By Ann Roberts Brice, Life Science Leader magazine
The United States has its fair share of drug counterfeiters, and some of them are connected to organized crime. Sources of counterfeited and diverted medicines are sometimes traceable to domestic locations, but more often to India and China and other countries on trade routes in between. The profits are good, and the criminal penalties are lacking, which creates a lucrative risk/reward profile for criminals. Internet pharmacies that dispense illegal medicines have proliferated in recent years, making the challenges of combating illegal drugs in the United States even more complex.

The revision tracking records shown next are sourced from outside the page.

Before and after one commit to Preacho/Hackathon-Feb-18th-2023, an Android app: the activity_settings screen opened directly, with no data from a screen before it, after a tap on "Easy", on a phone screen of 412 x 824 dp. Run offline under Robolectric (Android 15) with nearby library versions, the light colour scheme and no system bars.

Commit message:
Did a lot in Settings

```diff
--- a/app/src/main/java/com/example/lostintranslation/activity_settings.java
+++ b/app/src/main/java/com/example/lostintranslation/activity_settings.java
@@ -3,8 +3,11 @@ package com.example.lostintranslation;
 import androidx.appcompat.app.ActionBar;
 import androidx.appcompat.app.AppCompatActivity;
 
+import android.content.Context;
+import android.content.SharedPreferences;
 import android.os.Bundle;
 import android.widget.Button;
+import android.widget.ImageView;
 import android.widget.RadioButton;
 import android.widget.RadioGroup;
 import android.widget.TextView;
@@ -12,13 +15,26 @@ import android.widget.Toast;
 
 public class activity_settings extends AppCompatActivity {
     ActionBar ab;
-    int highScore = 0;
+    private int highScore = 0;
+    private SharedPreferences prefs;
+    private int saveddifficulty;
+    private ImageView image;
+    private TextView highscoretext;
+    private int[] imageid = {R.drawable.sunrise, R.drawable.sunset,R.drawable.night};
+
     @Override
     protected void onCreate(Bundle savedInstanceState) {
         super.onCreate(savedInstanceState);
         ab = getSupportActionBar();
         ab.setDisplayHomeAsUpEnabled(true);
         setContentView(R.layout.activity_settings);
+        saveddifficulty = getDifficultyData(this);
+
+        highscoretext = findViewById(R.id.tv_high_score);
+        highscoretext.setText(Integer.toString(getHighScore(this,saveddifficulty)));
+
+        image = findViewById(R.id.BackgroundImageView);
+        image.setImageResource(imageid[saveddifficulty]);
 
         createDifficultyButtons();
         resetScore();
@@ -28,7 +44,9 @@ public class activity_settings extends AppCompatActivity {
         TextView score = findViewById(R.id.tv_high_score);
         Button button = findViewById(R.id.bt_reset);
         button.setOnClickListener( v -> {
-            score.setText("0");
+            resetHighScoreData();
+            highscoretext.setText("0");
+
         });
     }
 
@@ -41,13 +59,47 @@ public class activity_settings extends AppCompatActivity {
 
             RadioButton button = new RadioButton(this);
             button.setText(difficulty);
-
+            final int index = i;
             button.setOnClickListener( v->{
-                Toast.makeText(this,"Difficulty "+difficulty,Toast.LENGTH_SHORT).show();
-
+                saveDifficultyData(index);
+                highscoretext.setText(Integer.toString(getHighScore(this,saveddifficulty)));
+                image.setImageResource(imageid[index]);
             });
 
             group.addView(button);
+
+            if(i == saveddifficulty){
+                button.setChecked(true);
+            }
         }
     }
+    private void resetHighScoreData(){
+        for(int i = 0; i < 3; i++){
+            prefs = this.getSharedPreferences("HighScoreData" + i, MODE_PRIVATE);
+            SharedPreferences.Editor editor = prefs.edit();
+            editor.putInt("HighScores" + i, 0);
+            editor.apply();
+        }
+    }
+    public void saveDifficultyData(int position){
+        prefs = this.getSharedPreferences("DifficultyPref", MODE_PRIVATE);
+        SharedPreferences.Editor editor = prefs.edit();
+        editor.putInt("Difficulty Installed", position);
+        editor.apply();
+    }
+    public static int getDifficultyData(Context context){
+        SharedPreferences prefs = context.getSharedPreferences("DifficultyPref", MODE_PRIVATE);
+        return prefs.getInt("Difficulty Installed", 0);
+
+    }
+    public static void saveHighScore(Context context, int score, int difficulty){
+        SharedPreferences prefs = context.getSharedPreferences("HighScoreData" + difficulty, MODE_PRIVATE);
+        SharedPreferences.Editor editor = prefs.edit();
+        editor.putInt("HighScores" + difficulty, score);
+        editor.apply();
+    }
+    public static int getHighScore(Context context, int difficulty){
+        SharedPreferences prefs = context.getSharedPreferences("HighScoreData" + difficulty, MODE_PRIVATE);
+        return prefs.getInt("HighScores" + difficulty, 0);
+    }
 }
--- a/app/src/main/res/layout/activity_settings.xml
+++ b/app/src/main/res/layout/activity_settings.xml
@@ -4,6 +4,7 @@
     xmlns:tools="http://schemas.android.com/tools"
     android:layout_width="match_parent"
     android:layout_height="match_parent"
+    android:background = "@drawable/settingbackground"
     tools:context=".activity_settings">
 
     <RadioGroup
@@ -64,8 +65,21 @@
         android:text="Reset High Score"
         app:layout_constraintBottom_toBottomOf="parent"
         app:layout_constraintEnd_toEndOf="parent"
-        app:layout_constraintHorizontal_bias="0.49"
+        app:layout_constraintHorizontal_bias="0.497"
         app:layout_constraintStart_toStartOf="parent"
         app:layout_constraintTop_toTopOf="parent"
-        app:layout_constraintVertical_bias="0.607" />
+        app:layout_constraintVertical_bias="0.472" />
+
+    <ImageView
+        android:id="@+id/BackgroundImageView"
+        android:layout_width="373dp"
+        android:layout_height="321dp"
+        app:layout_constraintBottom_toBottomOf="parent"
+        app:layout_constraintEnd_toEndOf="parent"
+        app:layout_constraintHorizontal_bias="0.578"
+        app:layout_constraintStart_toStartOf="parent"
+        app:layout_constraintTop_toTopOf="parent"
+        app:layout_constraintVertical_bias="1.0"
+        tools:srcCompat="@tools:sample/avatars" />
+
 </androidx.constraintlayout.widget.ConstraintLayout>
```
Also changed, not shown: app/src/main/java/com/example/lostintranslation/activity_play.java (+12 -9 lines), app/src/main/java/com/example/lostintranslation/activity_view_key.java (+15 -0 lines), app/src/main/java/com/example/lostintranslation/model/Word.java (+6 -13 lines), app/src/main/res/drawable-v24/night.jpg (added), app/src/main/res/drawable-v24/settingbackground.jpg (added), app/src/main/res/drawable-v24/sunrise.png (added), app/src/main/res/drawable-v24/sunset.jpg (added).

While U.S. drug counterfeits appear to be holding at a steady 1% or less of pharmaceuticals sold, the ease of Internet purchasing combined with the current economic downturn may cause this percentage to rise sharply. Cheaper drugs, even those from questionable sources, are likely to become increasingly more attractive to consumers. Realizing this, drug companies and industry leaders are actively creating solutions to address the problem. The response is both collective and individual as technologies are adopted and legislation is sought that will diminish the incentives for criminals.